What you should do
Omit the pictures and output every entry below exactly as written.

Data supplied
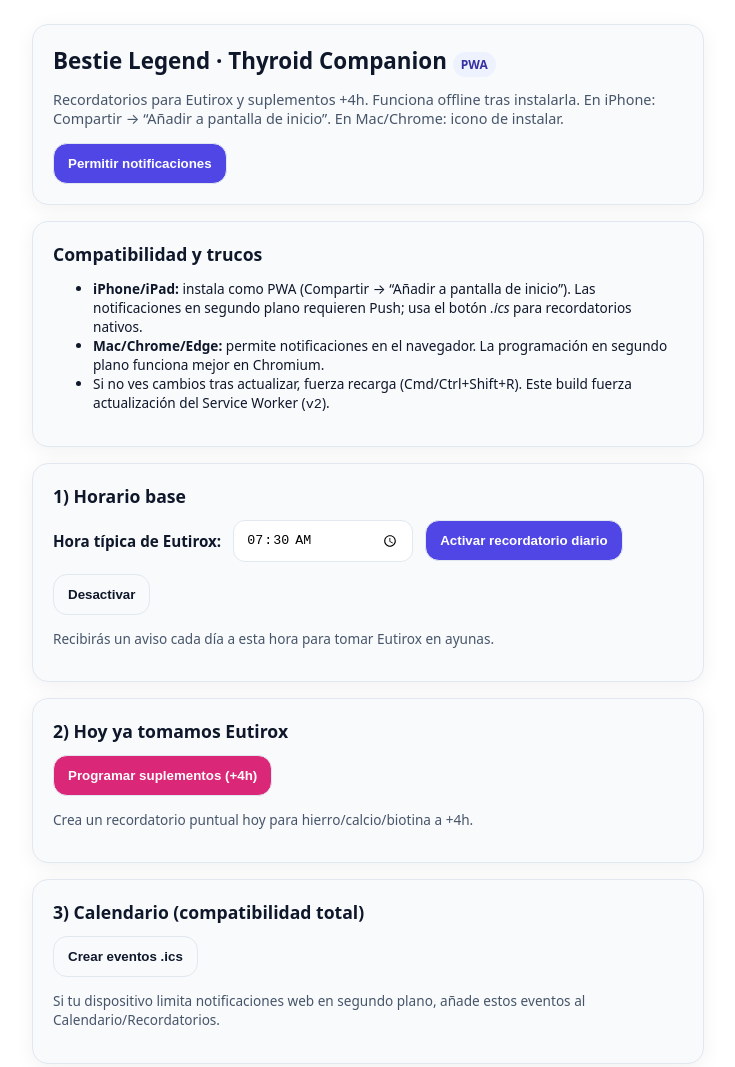
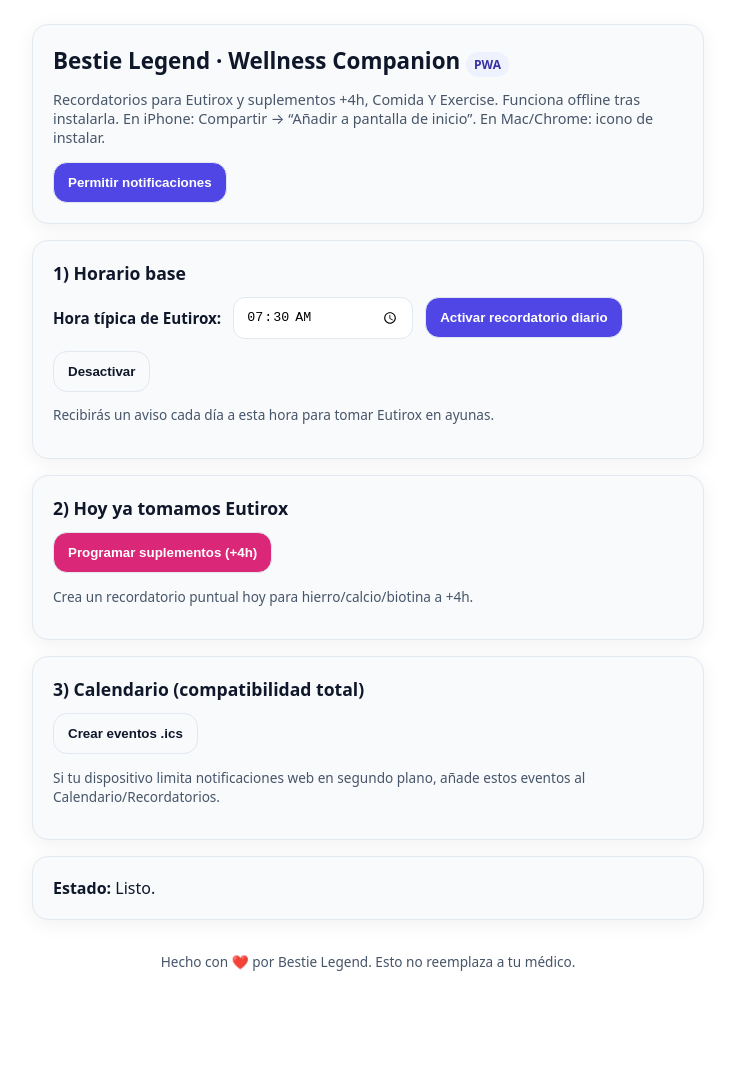
Before and after one commit to Ghodeus/betterdays, a plain HTML site: page index.html in a window 1280 px wide. Shown: the top 1067 px of the page, without its empty margins (272-1007 px from the left). After the commit the page ends 1011 px from the top, so only its background shows below. Drawn offline with Linux system fonts and the light colour scheme.

Commit message:
Update index.html

```diff
--- a/index.html
+++ b/index.html
@@ -3,7 +3,7 @@
 <head>
   <meta charset="utf-8">
   <meta name="viewport" content="width=device-width, initial-scale=1">
-  <title>Bestie Legend · Thyroid Companion</title>
+  <title>Bestie Legend · Wellness Companion</title>
   <link rel="manifest" href="manifest.webmanifest">
   <link rel="stylesheet" href="styles.css">
   <meta name="apple-mobile-web-app-capable" content="yes">
@@ -13,20 +13,11 @@
 <body>
   <div class="container">
     <div class="card">
-      <h1>Bestie Legend · Thyroid Companion <span class="badge">PWA</span></h1>
-      <p class="help">Recordatorios para Eutirox y suplementos +4h. Funciona offline tras instalarla. En iPhone: Compartir → “Añadir a pantalla de inicio”. En Mac/Chrome: icono de instalar.</p>
+      <h1>Bestie Legend · Wellness Companion <span class="badge">PWA</span></h1>
+      <p class="help">Recordatorios para Eutirox y suplementos +4h, Comida Y Exercise. Funciona offline tras instalarla. En iPhone: Compartir → “Añadir a pantalla de inicio”. En Mac/Chrome: icono de instalar.</p>
       <div class="row">
         <button id="btnNotify">Permitir notificaciones</button>
       </div>
-    </div>
-
-    <div class="card">
-      <h2>Compatibilidad y trucos</h2>
-      <ul class="small">
-        <li><strong>iPhone/iPad:</strong> instala como PWA (Compartir → “Añadir a pantalla de inicio”). Las notificaciones en segundo plano requieren Push; usa el botón <em>.ics</em> para recordatorios nativos.</li>
-        <li><strong>Mac/Chrome/Edge:</strong> permite notificaciones en el navegador. La programación en segundo plano funciona mejor en Chromium.</li>
-        <li>Si no ves cambios tras actualizar, fuerza recarga (Cmd/Ctrl+Shift+R). Este build fuerza actualización del Service Worker (<code>v2</code>).</li>
-      </ul>
     </div>
 
     <div class="card">
@@ -66,3 +57,8 @@
   <script src="app.js"></script>
 </body>
 </html>
+
+
+  <script src="app.js"></script>
+</body>
+</html>
```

Solution
Before and after one commit to Ghodeus/betterdays, a plain HTML site: page index.html in a window 1280 px wide. Shown: the top 1067 px of the page, without its empty margins (272-1007 px from the left). After the commit the page ends 1011 px from the top, so only its background shows below. Drawn offline with Linux system fonts and the light colour scheme.

Commit message:
Update index.html

```diff
--- a/index.html
+++ b/index.html
@@ -3,7 +3,7 @@
 <head>
   <meta charset="utf-8">
   <meta name="viewport" content="width=device-width, initial-scale=1">
-  <title>Bestie Legend · Thyroid Companion</title>
+  <title>Bestie Legend · Wellness Companion</title>
   <link rel="manifest" href="manifest.webmanifest">
   <link rel="stylesheet" href="styles.css">
   <meta name="apple-mobile-web-app-capable" content="yes">
@@ -13,20 +13,11 @@
 <body>
   <div class="container">
     <div class="card">
-      <h1>Bestie Legend · Thyroid Companion <span class="badge">PWA</span></h1>
-      <p class="help">Recordatorios para Eutirox y suplementos +4h. Funciona offline tras instalarla. En iPhone: Compartir → “Añadir a pantalla de inicio”. En Mac/Chrome: icono de instalar.</p>
+      <h1>Bestie Legend · Wellness Companion <span class="badge">PWA</span></h1>
+      <p class="help">Recordatorios para Eutirox y suplementos +4h, Comida Y Exercise. Funciona offline tras instalarla. En iPhone: Compartir → “Añadir a pantalla de inicio”. En Mac/Chrome: icono de instalar.</p>
       <div class="row">
         <button id="btnNotify">Permitir notificaciones</button>
       </div>
-    </div>
-
-    <div class="card">
-      <h2>Compatibilidad y trucos</h2>
-      <ul class="small">
-        <li><strong>iPhone/iPad:</strong> instala como PWA (Compartir → “Añadir a pantalla de inicio”). Las notificaciones en segundo plano requieren Push; usa el botón <em>.ics</em> para recordatorios nativos.</li>
-        <li><strong>Mac/Chrome/Edge:</strong> permite notificaciones en el navegador. La programación en segundo plano funciona mejor en Chromium.</li>
-        <li>Si no ves cambios tras actualizar, fuerza recarga (Cmd/Ctrl+Shift+R). Este build fuerza actualización del Service Worker (<code>v2</code>).</li>
-      </ul>
     </div>
 
     <div class="card">
@@ -66,3 +57,8 @@
   <script src="app.js"></script>
 </body>
 </html>
+
+
+  <script src="app.js"></script>
+</body>
+</html>
```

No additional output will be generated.